"The power of the Broadway brand, globally, is huge,” adds BroadwayHD’s other co-founder Bonnie Comley.
BroadwayHD launched with around 100 shows, and that number has since swelled to 300, with more being added monthly. The service has also live-streamed some performances, and is now available in 20 countries.
“The mandate was to recreate the theatergoing experience, including the audience,” Lane says. “Everything except waiting on line for the bathroom during intermission.”
At the same time, the company is embracing its role as a smaller player in a much larger media ecosystem.
“We don’t expect to compete with the streaming giants in terms of the number of hours -- it is a niche market,” Lane says, noting that Netflix and other streaming video platforms have enormous libraries, although they are often lacking in live theater options.
That being said, the company is open to bundling possibilities, such as being included in a bundle of video content, but Lane and Comley say they are happy to have that direct-to-consumer relationship.
Similarly, while they don’t have any immediate plans to add sponsorships or advertising to the platform, they remain open to the possibility… provided it doesn’t interrupt the experience for viewers.
“If we were to put out any sort of sponsorships or advertising, it would be before a show,” Comley says. “We have no interest in chunking up the content.
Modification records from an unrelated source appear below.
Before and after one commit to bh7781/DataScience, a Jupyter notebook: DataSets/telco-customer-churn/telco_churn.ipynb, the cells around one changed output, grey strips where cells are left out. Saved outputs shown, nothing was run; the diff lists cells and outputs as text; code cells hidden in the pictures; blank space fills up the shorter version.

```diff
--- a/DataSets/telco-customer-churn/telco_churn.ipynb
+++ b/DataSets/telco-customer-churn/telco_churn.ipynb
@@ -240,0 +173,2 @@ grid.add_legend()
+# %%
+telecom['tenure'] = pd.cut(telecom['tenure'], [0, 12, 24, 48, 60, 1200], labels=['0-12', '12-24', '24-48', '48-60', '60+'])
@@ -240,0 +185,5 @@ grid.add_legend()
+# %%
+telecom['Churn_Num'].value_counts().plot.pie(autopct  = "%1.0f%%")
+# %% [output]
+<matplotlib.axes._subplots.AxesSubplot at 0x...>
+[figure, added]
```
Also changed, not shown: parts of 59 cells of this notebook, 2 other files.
There won’t be any commercials in the middle of anything.”
Whether or not to lean into ads is a question being asked across the streaming landscape, from niche players like BroadwayHD to major giants such as Netflix.
“The way to get it right is to get it right by the consumer,” said Tim Castree, North American CEO of GroupM, speaking at an upfront event for the video ad firm FreeWheel last week. “I think it is going to be a hybrid [of subscriptions and ads], ultimately the consumers will decide… ad-supported content is not going anywhere, it is all a matter of getting the delivery and ad loads right.”
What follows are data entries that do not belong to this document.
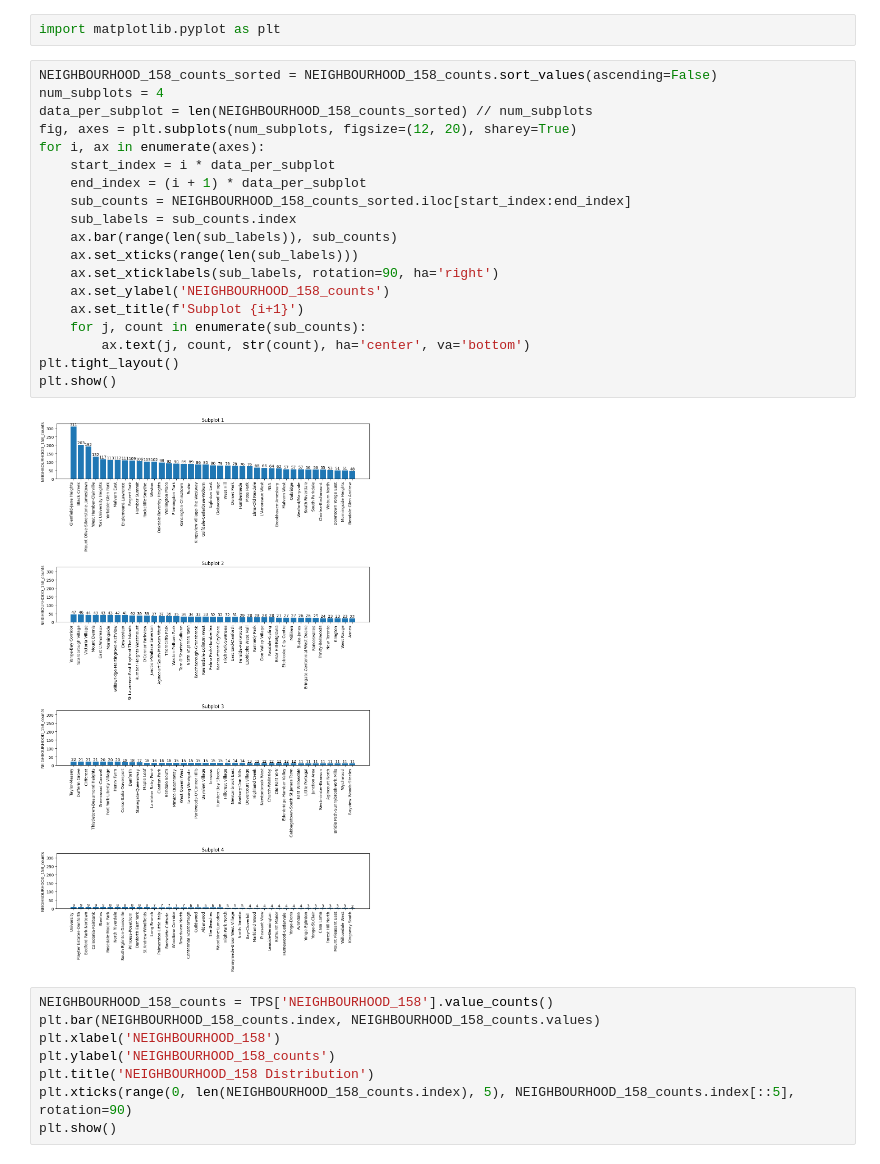
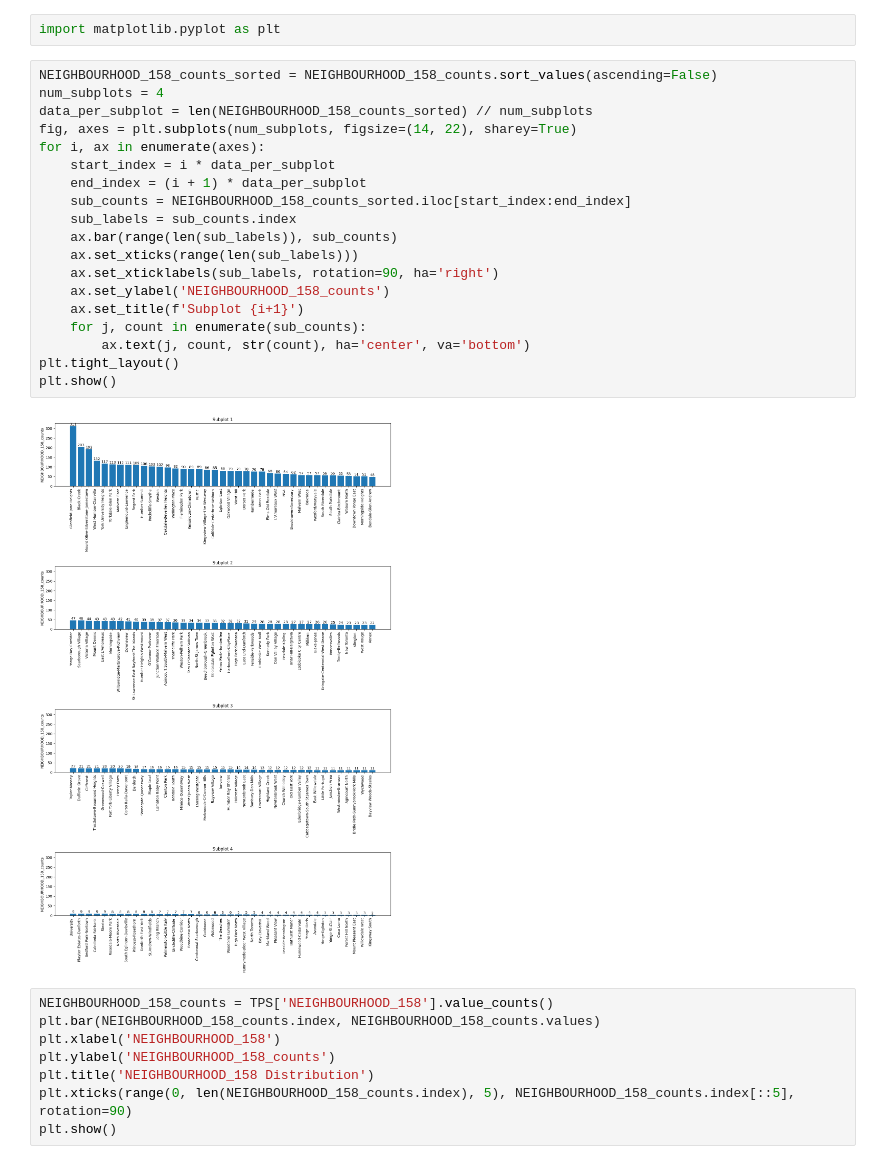
Before and after one commit to ZorroHZR/MBAN6110_Datascience, a Jupyter notebook: SFD_Data.ipynb, the cells around one changed output. Drawn from its saved outputs; the diff is of its cells as text.

```diff
--- a/SFD_Data.ipynb
+++ b/SFD_Data.ipynb
@@ -439,24 +439,24 @@ import matplotlib.pyplot as plt
 # %%
 NEIGHBOURHOOD_158_counts_sorted = NEIGHBOURHOOD_158_counts.sort_values(ascending=False)
 num_subplots = 4
 data_per_subplot = len(NEIGHBOURHOOD_158_counts_sorted) // num_subplots
-fig, axes = plt.subplots(num_subplots, figsize=(12, 20), sharey=True)
+fig, axes = plt.subplots(num_subplots, figsize=(14, 22), sharey=True)
 for i, ax in enumerate(axes):
     start_index = i * data_per_subplot
     end_index = (i + 1) * data_per_subplot
     sub_counts = NEIGHBOURHOOD_158_counts_sorted.iloc[start_index:end_index]
     sub_labels = sub_counts.index
     ax.bar(range(len(sub_labels)), sub_counts)
     ax.set_xticks(range(len(sub_labels)))
     ax.set_xticklabels(sub_labels, rotation=90, ha='right')
     ax.set_ylabel('NEIGHBOURHOOD_158_counts')
     ax.set_title(f'Subplot {i+1}')
     for j, count in enumerate(sub_counts):
         ax.text(j, count, str(count), ha='center', va='bottom')
 plt.tight_layout()
 plt.show()
 # %% [output]
-[figure, old version]
+[figure, new version]
 # %%
 NEIGHBOURHOOD_158_counts = TPS['NEIGHBOURHOOD_158'].value_counts()
 plt.bar(NEIGHBOURHOOD_158_counts.index, NEIGHBOURHOOD_158_counts.values)
```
Ultimately, as consumers embrace streaming, giants like Netflix and niche services such as BroadwayHD are poised to benefit -- even if those niche subscriptions may be splintered.
“Everyone will have Netflix and/or Amazon -- everyone will end up with maybe four subscriptions: Amazon, Netflix, and then they will go the niche, whether it is anime, or horror, or theater,” Comley says. “I think for people that love Theater, we will have a place in that four. There’s a place for us, but we’re not knocking out Netflix anytime soon.”